We’ve just returned from a concert at school – you probably know that our school has a theatre and concert venue and regularly attracts world-class musicians who usuallyy give a masterclass to pupils during the day and then perform for an audience in the evening.

Tonight was the turn of the fantastic trumpeter Alison Balsom, who invited her top-flight musician friends to give a varied programme and then introduced the Brass for Africa charity in the second half. Regular readers of this blog will not be surprised to hear that tears were soon flowing: it was Alison’s performance of La Vie en Rose with the great Guy Barker that did it for me.
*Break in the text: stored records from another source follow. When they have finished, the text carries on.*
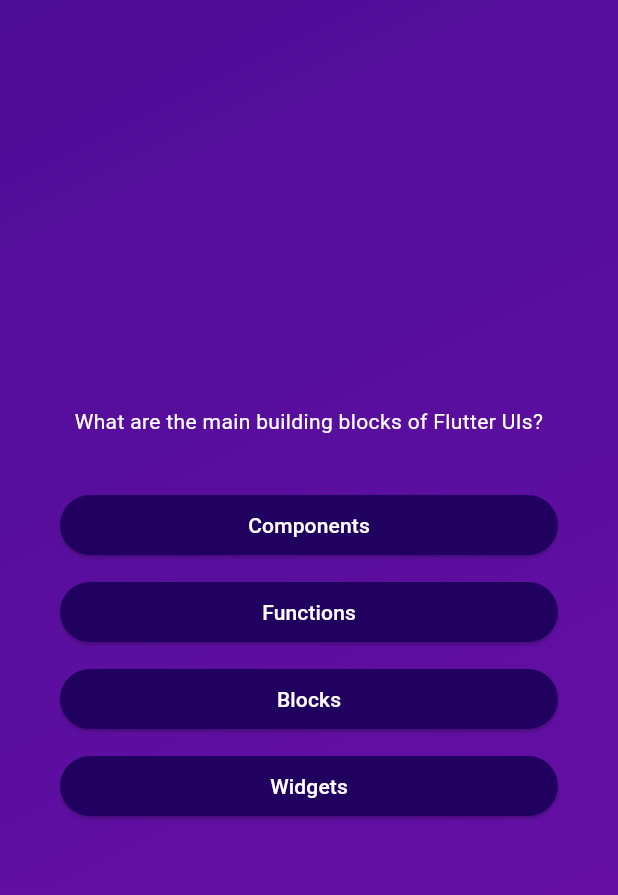
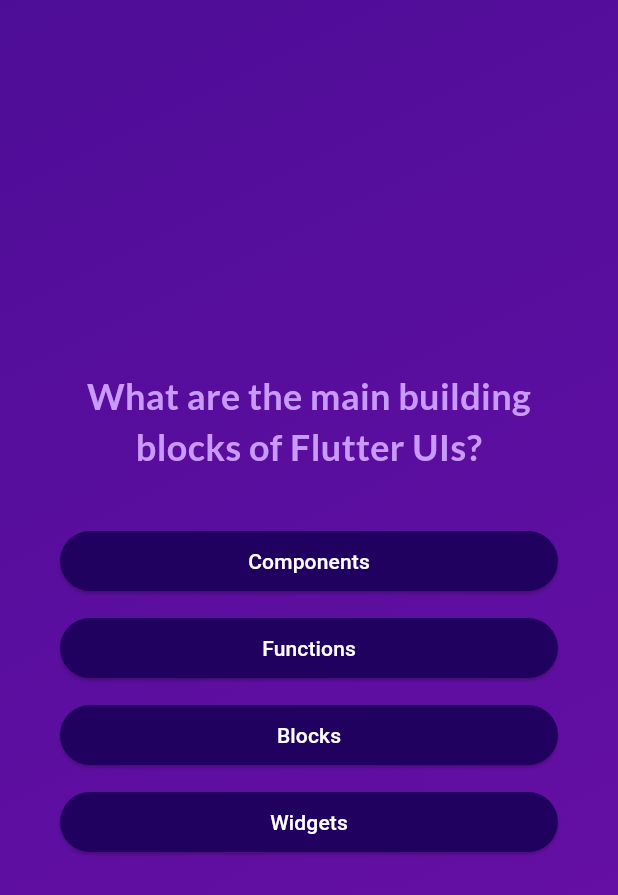
Before and after one commit to carlware/quiz_app, a Flutter app: the screen it shows after launch, after a tap on "Start Quiz", on a phone screen of 412 x 824 dp. Shown: the top 895 px of the screen. Run offline on Flutter 3.47's test engine with Material 3 defaults, Android fonts, the phone set to English and light mode, and no system bars; our stand-ins replace google_fonts.

Commit message:
add google fonts

```diff
--- a/lib/questions_screen.dart
+++ b/lib/questions_screen.dart
@@ -1,4 +1,5 @@
 import 'package:flutter/material.dart';
+import 'package:google_fonts/google_fonts.dart';
 import 'package:quiz_app/data/quiz_questions.dart';
 
 import 'answer_button.dart';
@@ -27,8 +28,10 @@ class _QuestionsScreenState extends State<QuestionsScreen> {
           children: [
             Text(
               currentQuestion.question,
-              style: const TextStyle(
-                color: Colors.white,
+              style: GoogleFonts.lato(
+                color: const Color.fromARGB(255, 201, 153, 251),
+                fontSize: 24,
+                fontWeight: FontWeight.bold,
               ),
               textAlign: TextAlign.center,
             ),
--- a/pubspec.yaml
+++ b/pubspec.yaml
@@ -12,6 +12,7 @@ dependencies:
     sdk: flutter
 
   cupertino_icons: ^1.0.2
+  google_fonts: 6.1.0
 
 dev_dependencies:
   flutter_test:
```
Also changed, not shown: pubspec.lock, 10 other files.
Brass for Africa brings music to severely disadvantaged children on the streets, in orphanages, in young offenders’ institutions. These children are often shunned by local communities even though their only crime is usually to have been born into poverty or orphaned. The brass bands that the charity sets up are invited to play at weddings, fairs community events and slowly these outcast children become accepted and reintegrated as part of the community. The charity trains them as teachers and they pass their skills to the next generation of children.

I strongly believe music changes lives, and this is why I am a strong supporter of our own excellent BYMT in the face of the constant threat from the Philistines at Bromley Council who seem to feel that they should not support “elite” classical music, despite BYMT’s community outreach and the fact that it reaches 9,000 young people every week.

But this concert was something else. Brass for Africa introduced two talented young brass players: a sassy jazz trombonist named Ronald Kabuye and Lillian Uwasse Nagawa, whose story particularly touched me.

Lillian was originally from Rwanda, where she was orphaned in the genocide there. She went to Uganda as a refugees and was found living on the streets at 13, and looking after her younger brother. Taken to the Mlisada orphanage in Kampala, she started to learn the trumpet and soon became a leading player in the orphanage brass band. The Brass for Africa project has now trained her as a teacher and she’s teaching a new generation of musicians.

Six years later she has come to London. It’s her first time on a plane, on a train and in the cold and must be such a shock for her. But here, at 19, she was playing with these glittering star musicians. Music does, truly, change lives.

The audience very quickly warmed to the performers and the aims of the charity and there was a wonderful relaxed but professional atmosphere to it all. I had a brilliant evening and left feeling inspired and grateful that my children have never had to suffer such hardship. I really hope that Brass for Africa brings music, and hope, to many more young people.